In the weeks up to Christmas you will start to see a rather strange looking fruit appearing on the soft fruit displays in your local supermarket. Looking like a cross between a tomato and a dwarf mango, persimmons are the edible fruit of a number of species of trees in the genus Diospyros.

Yes it looks like a Sharon fruit, but that is because Sharon fruit is a form of persimmon which received its pseudonym from the Sharon plain in Israel where it was extensively grown.

Of course, confusion surrounding the persimmon doesn't stop there as there are two varieties commonly available and you need to know which one is which in order to avoid making a rather unsavoury mistake!

The two varieties of persimmon commonly available are the round 'Fuyu' and the heart-shaped Hachiya.

How to eat persimmons

Persimmons are eaten fresh, dried, raw, or cooked.

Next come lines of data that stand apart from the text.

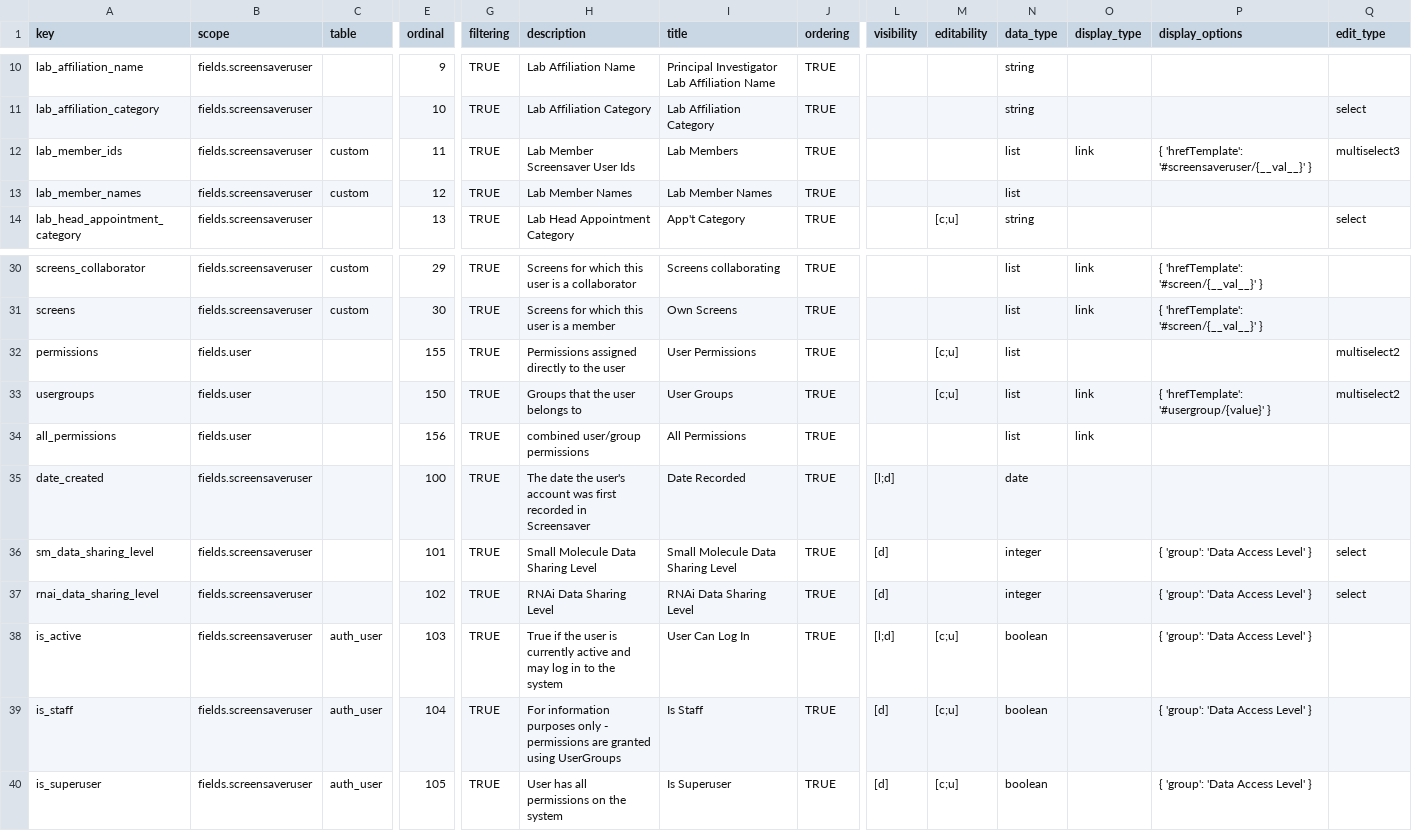
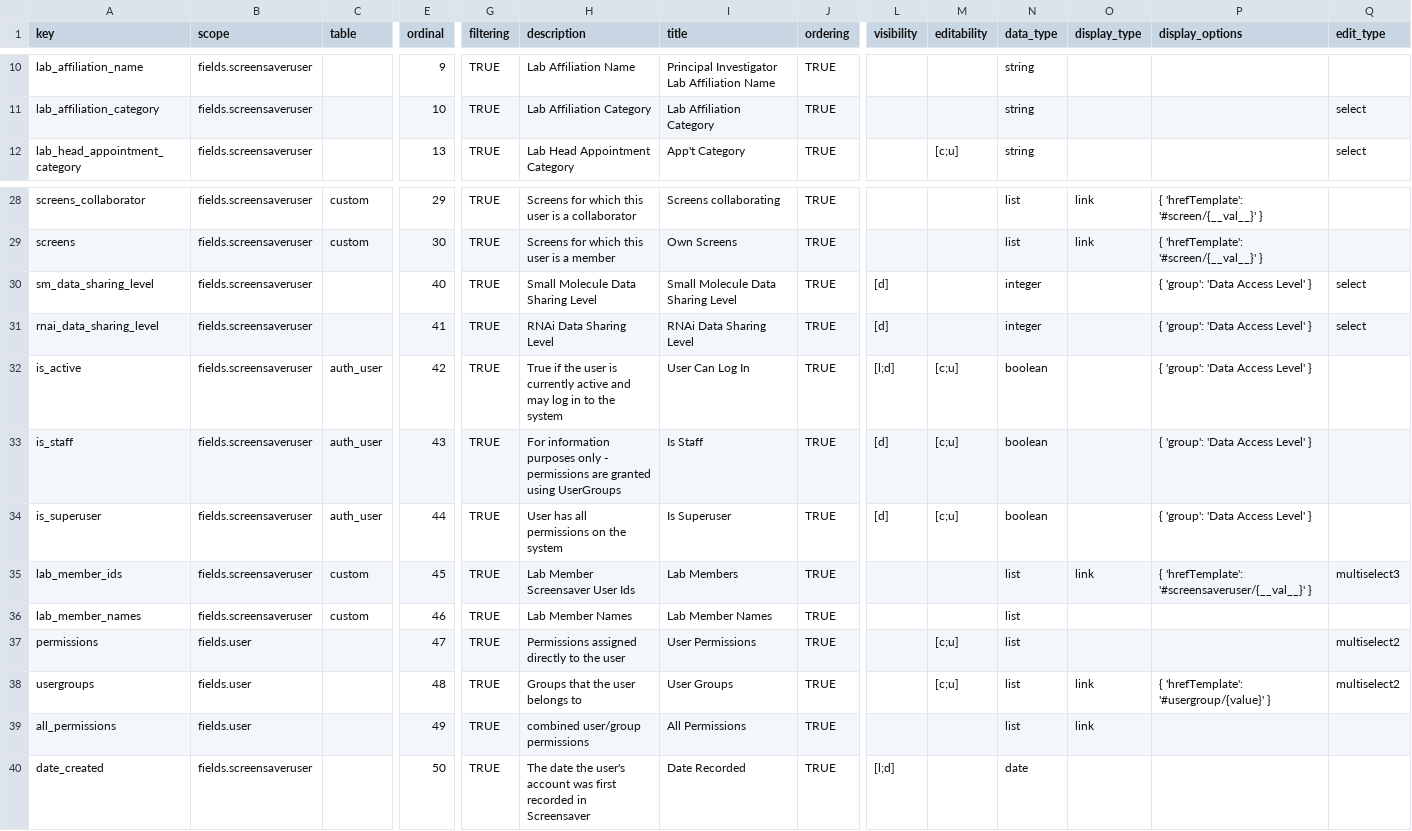
Before and after one commit to seanderickson/lims, a CSV file: db/static/api_init/metahash_fields_screensaveruser.csv, drawn as a sheet; only a part is shown, gaps mark what is left out; removed rows and columns are numbered as before the commit, all else as after; rows hold the shown columns only; the diff names each change by its address in the sheet, - before the commit and + after, or states it on an @@ line.

```diff
--- a/db/static/api_init/metahash_fields_screensaveruser.csv
+++ b/db/static/api_init/metahash_fields_screensaveruser.csv
-row 12: lab_member_ids | fields.screensaveruser | custom | 11 | TRUE | Lab Member Screensaver User Ids | Lab Members | TRUE |  |  | list | link | { 'hrefTemplate': '#screensaveruser/{__val__}' } | multiselect3
-row 13: lab_member_names | fields.screensaveruser | custom | 12 | TRUE | Lab Member Names | Lab Member Names | TRUE |  |  | list
-row 32: permissions | fields.user |  | 155 | TRUE | Permissions assigned directly to the user | User Permissions | TRUE |  | [c;u] | list |  |  | multiselect2
-row 33: usergroups | fields.user |  | 150 | TRUE | Groups that the user belongs to | User Groups | TRUE |  | [c;u] | list | link | { 'hrefTemplate': '#usergroup/{value}' } | multiselect2
-row 34: all_permissions | fields.user |  | 156 | TRUE | combined user/group permissions | All Permissions | TRUE |  |  | list | link
-row 35: date_created | fields.screensaveruser |  | 100 | TRUE | The date the user's account was first recorded in Screensaver | Date Recorded | TRUE | [l;d] |  | date
-E30 (ordinal): 101
+E30 (ordinal): 40
-E31 (ordinal): 102
+E31 (ordinal): 41
-E32 (ordinal): 103
+E32 (ordinal): 42
-E33 (ordinal): 104
+E33 (ordinal): 43
-E34 (ordinal): 105
+E34 (ordinal): 44
+row 35: lab_member_ids | fields.screensaveruser | custom | 45 | TRUE | Lab Member Screensaver User Ids | Lab Members | TRUE |  |  | list | link | { 'hrefTemplate': '#screensaveruser/{__val__}' } | multiselect3
+row 36: lab_member_names | fields.screensaveruser | custom | 46 | TRUE | Lab Member Names | Lab Member Names | TRUE |  |  | list
+row 37: permissions | fields.user |  | 47 | TRUE | Permissions assigned directly to the user | User Permissions | TRUE |  | [c;u] | list |  |  | multiselect2
+row 38: usergroups | fields.user |  | 48 | TRUE | Groups that the user belongs to | User Groups | TRUE |  | [c;u] | list | link | { 'hrefTemplate': '#usergroup/{value}' } | multiselect2
+row 39: all_permissions | fields.user |  | 49 | TRUE | combined user/group permissions | All Permissions | TRUE |  |  | list | link
+row 40: date_created | fields.screensaveruser |  | 50 | TRUE | The date the user's account was first recorded in Screensaver | Date Recorded | TRUE | [l;d] |  | date
```
Also changed, not shown: db/static/api_init/metahash_fields_publication.csv, 2 other files.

When eaten fresh they are usually eaten whole like an apple or cut into quarters, though with some varieties it is best to peel the skin first.

One way to consume very ripe persimmons, which can have the texture of pudding, is to remove the top leaf with a paring knife and scoop out the flesh with a spoon. Ripe persimmons can also be eaten by removing the top leaf, breaking the fruit in half and eating from the inside out.

The Hachiya persimmon

The Hachiya persimmon
Hachiya persimmons are heart-shaped and have a shiny deep orange skin that may be streaked with black.

Hachiyas can be eaten only when fully ripe. How can you tell when a Hachiya persimmon is ripe? Hold it in your hand. It should feel like it's filled with water and will be extremely soft and squishy.

Removing the thin skin reveals coral coloured flesh so thick and glossy it looks like jelly and will taste a bit like it too. It will taste like a very sweet blend of mango and apricot. Eat them plain or use them in baked goods, sauces, and smoothies.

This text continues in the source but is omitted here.